(Your task):
For each line of the data that includes the word "verify", copy the line.

(Source material):
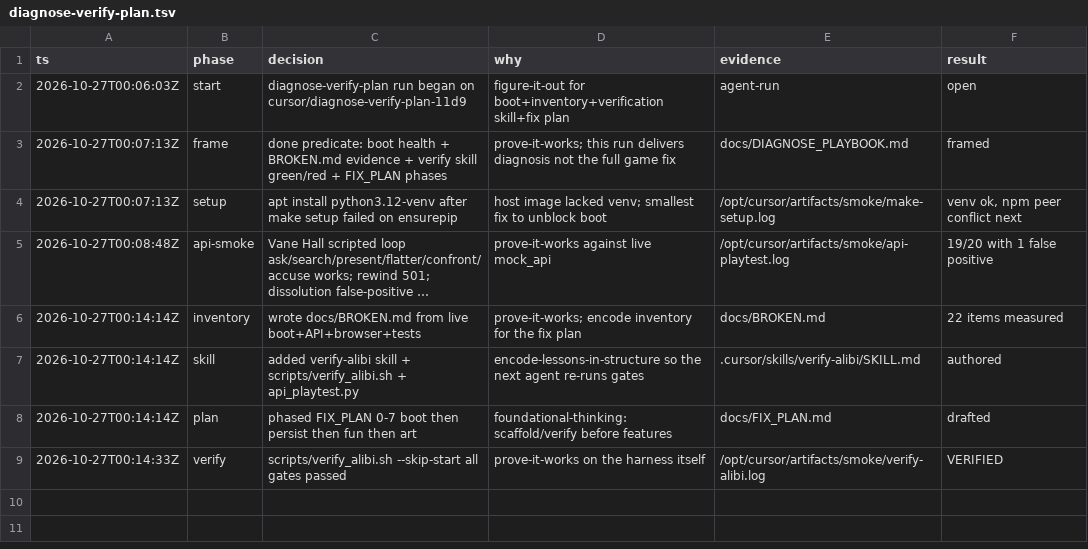
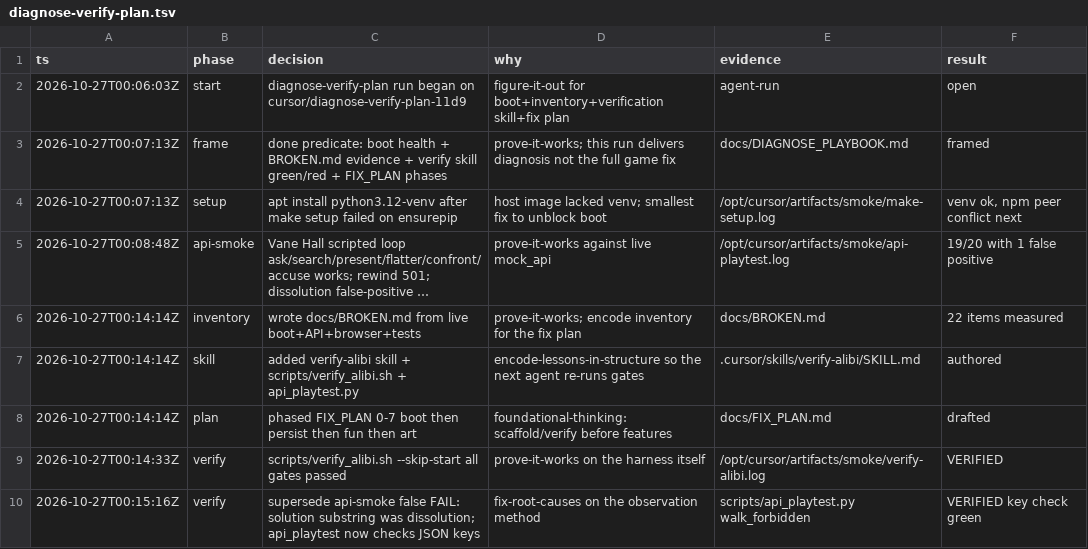
Before and after one commit to wsonja/alibi, a TSV file: docs/audit/diagnose-verify-plan.tsv, drawn as a sheet; long unchanged cells end in …; the diff names each change by its address in the sheet, - before the commit and + after, or states it on an @@ line.

```diff
--- a/docs/audit/diagnose-verify-plan.tsv
+++ b/docs/audit/diagnose-verify-plan.tsv
+row 10: 2026-10-27T00:15:16Z | verify | supersede api-smoke false FAIL: solution substring was dissolution; api_playtest now checks JSON keys | fix-root-causes on the observation method | scripts/api_playtest.py walk_forbidden | VERIFIED key check green
```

(Written solution):
Before and after one commit to wsonja/alibi, a TSV file: docs/audit/diagnose-verify-plan.tsv, drawn as a sheet; long unchanged cells end in …; the diff names each change by its address in the sheet, - before the commit and + after, or states it on an @@ line.
--- a/docs/audit/diagnose-verify-plan.tsv
+++ b/docs/audit/diagnose-verify-plan.tsv
+row 10: 2026-10-27T00:15:16Z | verify | supersede api-smoke false FAIL: solution substring was dissolution; api_playtest now checks JSON keys | fix-root-causes on the observation method | scripts/api_playtest.py walk_forbidden | VERIFIED key check green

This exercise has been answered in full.